• Data provided
--------------------

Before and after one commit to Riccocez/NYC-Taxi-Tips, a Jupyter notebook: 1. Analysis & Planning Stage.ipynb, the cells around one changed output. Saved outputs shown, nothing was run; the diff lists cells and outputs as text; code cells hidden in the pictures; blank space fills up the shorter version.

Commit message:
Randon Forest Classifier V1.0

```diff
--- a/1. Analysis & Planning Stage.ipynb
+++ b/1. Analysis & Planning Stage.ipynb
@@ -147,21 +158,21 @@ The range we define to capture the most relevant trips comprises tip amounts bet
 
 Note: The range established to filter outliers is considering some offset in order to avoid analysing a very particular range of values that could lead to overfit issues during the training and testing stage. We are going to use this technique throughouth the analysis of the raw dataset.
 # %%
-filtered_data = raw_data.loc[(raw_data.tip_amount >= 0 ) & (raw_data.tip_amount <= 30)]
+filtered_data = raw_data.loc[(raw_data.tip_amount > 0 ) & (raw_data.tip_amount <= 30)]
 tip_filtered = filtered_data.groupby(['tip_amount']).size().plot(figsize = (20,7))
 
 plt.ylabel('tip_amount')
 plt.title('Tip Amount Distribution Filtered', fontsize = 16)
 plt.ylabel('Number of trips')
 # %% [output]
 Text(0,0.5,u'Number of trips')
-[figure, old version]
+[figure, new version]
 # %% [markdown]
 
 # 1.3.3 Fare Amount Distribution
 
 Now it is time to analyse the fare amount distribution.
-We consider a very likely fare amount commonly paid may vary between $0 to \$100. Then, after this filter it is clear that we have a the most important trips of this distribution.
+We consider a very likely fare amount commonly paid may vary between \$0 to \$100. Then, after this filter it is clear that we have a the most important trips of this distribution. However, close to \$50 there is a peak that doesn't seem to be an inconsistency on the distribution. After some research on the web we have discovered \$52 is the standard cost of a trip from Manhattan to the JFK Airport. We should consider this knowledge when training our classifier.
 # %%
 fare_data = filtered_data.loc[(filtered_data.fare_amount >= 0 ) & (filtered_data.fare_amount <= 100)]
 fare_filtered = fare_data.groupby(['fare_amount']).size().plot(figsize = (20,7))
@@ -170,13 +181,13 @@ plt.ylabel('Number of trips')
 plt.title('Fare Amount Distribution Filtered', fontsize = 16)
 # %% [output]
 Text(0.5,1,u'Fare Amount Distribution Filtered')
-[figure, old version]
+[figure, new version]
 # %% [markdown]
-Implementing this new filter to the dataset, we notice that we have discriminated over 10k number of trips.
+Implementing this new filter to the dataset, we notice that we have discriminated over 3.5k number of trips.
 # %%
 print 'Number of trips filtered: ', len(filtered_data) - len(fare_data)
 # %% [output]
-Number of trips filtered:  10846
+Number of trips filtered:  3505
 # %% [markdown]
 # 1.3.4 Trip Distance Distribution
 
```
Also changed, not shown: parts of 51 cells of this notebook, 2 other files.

--------------------

Output every line above without altering anything.

• Task result
Before and after one commit to Riccocez/NYC-Taxi-Tips, a Jupyter notebook: 1. Analysis & Planning Stage.ipynb, the cells around one changed output. Saved outputs shown, nothing was run; the diff lists cells and outputs as text; code cells hidden in the pictures; blank space fills up the shorter version.

Commit message:
Randon Forest Classifier V1.0

```diff
--- a/1. Analysis & Planning Stage.ipynb
+++ b/1. Analysis & Planning Stage.ipynb
@@ -147,21 +158,21 @@ The range we define to capture the most relevant trips comprises tip amounts bet
 
 Note: The range established to filter outliers is considering some offset in order to avoid analysing a very particular range of values that could lead to overfit issues during the training and testing stage. We are going to use this technique throughouth the analysis of the raw dataset.
 # %%
-filtered_data = raw_data.loc[(raw_data.tip_amount >= 0 ) & (raw_data.tip_amount <= 30)]
+filtered_data = raw_data.loc[(raw_data.tip_amount > 0 ) & (raw_data.tip_amount <= 30)]
 tip_filtered = filtered_data.groupby(['tip_amount']).size().plot(figsize = (20,7))
 
 plt.ylabel('tip_amount')
 plt.title('Tip Amount Distribution Filtered', fontsize = 16)
 plt.ylabel('Number of trips')
 # %% [output]
 Text(0,0.5,u'Number of trips')
-[figure, old version]
+[figure, new version]
 # %% [markdown]
 
 # 1.3.3 Fare Amount Distribution
 
 Now it is time to analyse the fare amount distribution.
-We consider a very likely fare amount commonly paid may vary between $0 to \$100. Then, after this filter it is clear that we have a the most important trips of this distribution.
+We consider a very likely fare amount commonly paid may vary between \$0 to \$100. Then, after this filter it is clear that we have a the most important trips of this distribution. However, close to \$50 there is a peak that doesn't seem to be an inconsistency on the distribution. After some research on the web we have discovered \$52 is the standard cost of a trip from Manhattan to the JFK Airport. We should consider this knowledge when training our classifier.
 # %%
 fare_data = filtered_data.loc[(filtered_data.fare_amount >= 0 ) & (filtered_data.fare_amount <= 100)]
 fare_filtered = fare_data.groupby(['fare_amount']).size().plot(figsize = (20,7))
@@ -170,13 +181,13 @@ plt.ylabel('Number of trips')
 plt.title('Fare Amount Distribution Filtered', fontsize = 16)
 # %% [output]
 Text(0.5,1,u'Fare Amount Distribution Filtered')
-[figure, old version]
+[figure, new version]
 # %% [markdown]
-Implementing this new filter to the dataset, we notice that we have discriminated over 10k number of trips.
+Implementing this new filter to the dataset, we notice that we have discriminated over 3.5k number of trips.
 # %%
 print 'Number of trips filtered: ', len(filtered_data) - len(fare_data)
 # %% [output]
-Number of trips filtered:  10846
+Number of trips filtered:  3505
 # %% [markdown]
 # 1.3.4 Trip Distance Distribution
 
```
Also changed, not shown: parts of 51 cells of this notebook, 2 other files.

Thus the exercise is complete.